The most dangerous natural enemy for wild cetaceans today is a virus, the cetacean morbillivirus. In the last quarter of a century, different variants of this pathogen have caused massive epidemics with high mortality throughout the world, the most serious of which, in 1988, wiped out approximately half of the bottlenose dolphins in the US Atlantic. Recently researchers from the Oceanogràfic Foundation identified a new strain of the virus in dolphins stranded in the Valencian Community, but they did not know if it was only on the Spanish coast or had a greater diffusion. Now it is confirmed that the same strain has also killed seven dolphins in Sicily. Everything indicates that the new variant of the virus is circulating throughout the Mediterranean.
Email Marketing – How to Get Your List to Open Your Emails?
“Dolphin morbillivirus is now the most lethal Samoa Email List pathogen for cetaceans,” explains Consuelo Rubio-Guerri, Research Coordinator at the Oceanogràfic Foundation. “In wild animals it is very difficult to control the action of such a pathogen, so we are not considering developing a vaccine or a specific treatment for now, but it is important to know as much as possible about the disease and its evolution.” Rubio-Guerri is the main co-author of the work confirming the presence of the new strain of the pathogen in Sicily, published in Scientific Reports and carried out together with researchers from the Istituto Zooprofilattico Sperimentale della Sicilia (Italy) and the Complutense University of Madrid.
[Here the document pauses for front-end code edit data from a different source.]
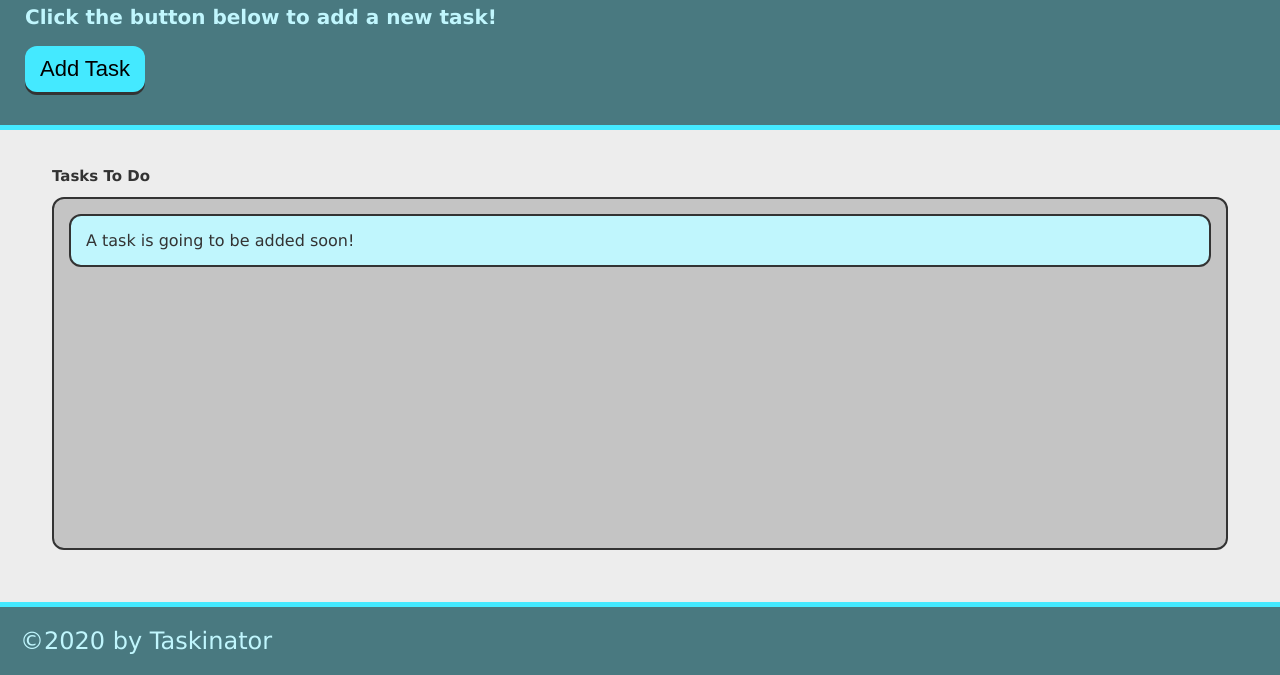
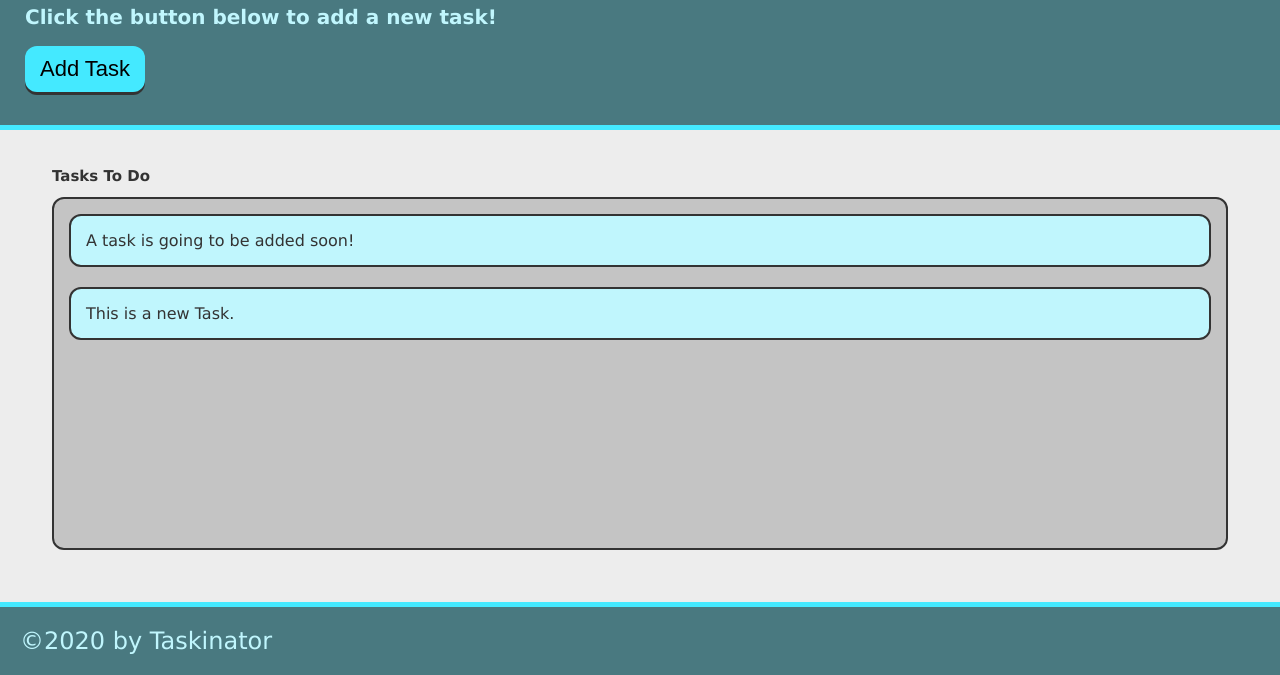
Before and after one commit to CrisGraciano/taskinator, a plain HTML site: page index.html in a window 1280 px wide. Both pictures are taken after a click on the button "Add Task". Shown: the part 125-800 px from the top of the page. Drawn offline with Linux system fonts and the light colour scheme.

Commit message:
add ability to add task

```diff
--- a/assets/js/script.js
+++ b/assets/js/script.js
@@ -1 +1,11 @@
 var buttonEl = document.querySelector("#save-task");
+var tasksToDoEl =document.querySelector("#tasks-to-do");
+
+var createTaskHandler = function() {
+    var listItemEl = document.createElement("li");
+    listItemEl.className = "task-item";
+    listItemEl.textContent = "This is a new Task.";
+    tasksToDoEl.appendChild(listItemEl);
+}
+
+buttonEl.addEventListener("click" , createTaskHandler);
--- a/index.html
+++ b/index.html
@@ -22,7 +22,7 @@
     <main class="page-content">
         <section class="task-list-wrapper">
             <h2 class="list-title>">Tasks To Do</h2>
-            <ul class="task-list">
+            <ul id="tasks-to-do" class="task-list">
                 <li class="task-item">A task is going to be added soon!</li>
             </ul>
         </section>
```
These scientists underline in their publication “the
need for more research to determine not only how this strain of dolphin morbillivirus circulates, but also its potential impact on the populations of cetaceans that inhabit the Mediterranean.” Cetacean morbillivirus was first described in 1990. It was then confirmed that the large mass die-off of bottlenose dolphins observed off the Atlantic coast of the United States in the late 1980s was due to this pathogen, and not, as was initially thought, to a toxic agent, a pollutant. The stranded animals showed symptoms of a rare condition that combined pneumonia, encephalitis and damage to the immune system. Thus, in the last 25 years, several strains of the morbillivirus have caused numerous massive strandings. In 1990 a thousand striped dolphins